Problem — Among the records below, find each line bearing the word "data" and copy it.
(Material shown)
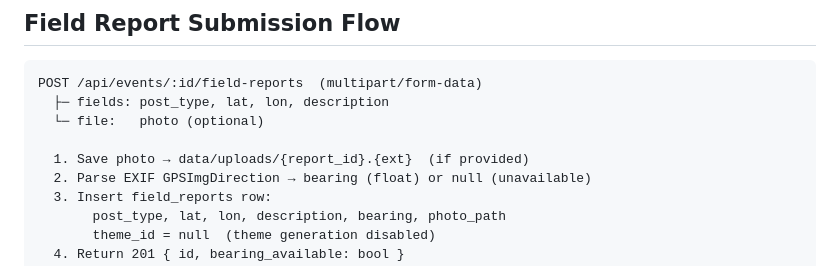
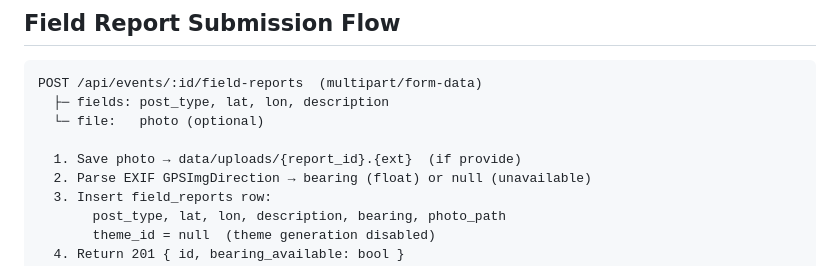
Before and after one commit to Abhiiishek44/industrial-thermal-intelligence, a Markdown page: PROJECT_STRUCTURE.md, the part around the change. Rendered like a GitHub page.

```diff
--- a/PROJECT_STRUCTURE.md
+++ b/PROJECT_STRUCTURE.md
@@ -300,7 +300,7 @@ POST /api/events/:id/field-reports  (multipart/form-data)
   ├─ fields: post_type, lat, lon, description
   └─ file:   photo (optional)
 
-  1. Save photo → data/uploads/{report_id}.{ext}  (if provided)
+  1. Save photo → data/uploads/{report_id}.{ext}  (if provide)
   2. Parse EXIF GPSImgDirection → bearing (float) or null (unavailable)
   3. Insert field_reports row:
        post_type, lat, lon, description, bearing, photo_path
```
(End Material shown)
Answer space —
@@ -300,7 +300,7 @@ POST /api/events/:id/field-reports  (multipart/form-data)
-  1. Save photo → data/uploads/{report_id}.{ext}  (if provided)
+  1. Save photo → data/uploads/{report_id}.{ext}  (if provide)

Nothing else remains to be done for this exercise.